» BRIEF: Would you give the entries again word for word, with no pictures in the copy?

[Version comparison data]
______________________________
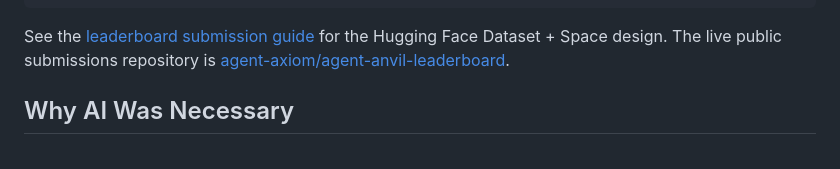
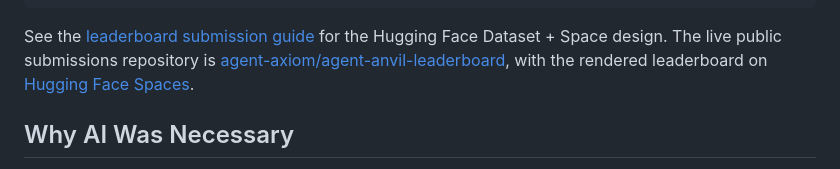
Before and after one commit to agent-axiom/agent-anvil, a Markdown page: README.md, the part around the change. GitHub-like rendering.

Commit message:
Document live Hugging Face leaderboard (#12)
Co-authored-by: if <if@>

```diff
--- a/README.md
+++ b/README.md
@@ -216,7 +216,9 @@ uv run anvil leaderboard build submissions --out leaderboard.csv --json-out lead
 
 See the [leaderboard submission guide](docs/leaderboard.md) for the Hugging Face
 Dataset + Space design. The live public submissions repository is
-[agent-axiom/agent-anvil-leaderboard](https://github.com/agent-axiom/agent-anvil-leaderboard).
+[agent-axiom/agent-anvil-leaderboard](https://github.com/agent-axiom/agent-anvil-leaderboard),
+with the rendered leaderboard on
+[Hugging Face Spaces](https://huggingface.co/spaces/ifif/agent-anvil-leaderboard).
 
 ## Why AI Was Necessary
 
```
Also changed, not shown: docs/leaderboard.md (+5 -1 lines), 1 other file.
______________________________
» RESULT OF THE TASK:
Before and after one commit to agent-axiom/agent-anvil, a Markdown page: README.md, the part around the change. GitHub-like rendering.

Commit message:
Document live Hugging Face leaderboard (#12)
Co-authored-by: if <if@>

```diff
--- a/README.md
+++ b/README.md
@@ -216,7 +216,9 @@ uv run anvil leaderboard build submissions --out leaderboard.csv --json-out lead
 
 See the [leaderboard submission guide](docs/leaderboard.md) for the Hugging Face
 Dataset + Space design. The live public submissions repository is
-[agent-axiom/agent-anvil-leaderboard](https://github.com/agent-axiom/agent-anvil-leaderboard).
+[agent-axiom/agent-anvil-leaderboard](https://github.com/agent-axiom/agent-anvil-leaderboard),
+with the rendered leaderboard on
+[Hugging Face Spaces](https://huggingface.co/spaces/ifif/agent-anvil-leaderboard).
 
 ## Why AI Was Necessary
 
```
Also changed, not shown: docs/leaderboard.md (+5 -1 lines), 1 other file.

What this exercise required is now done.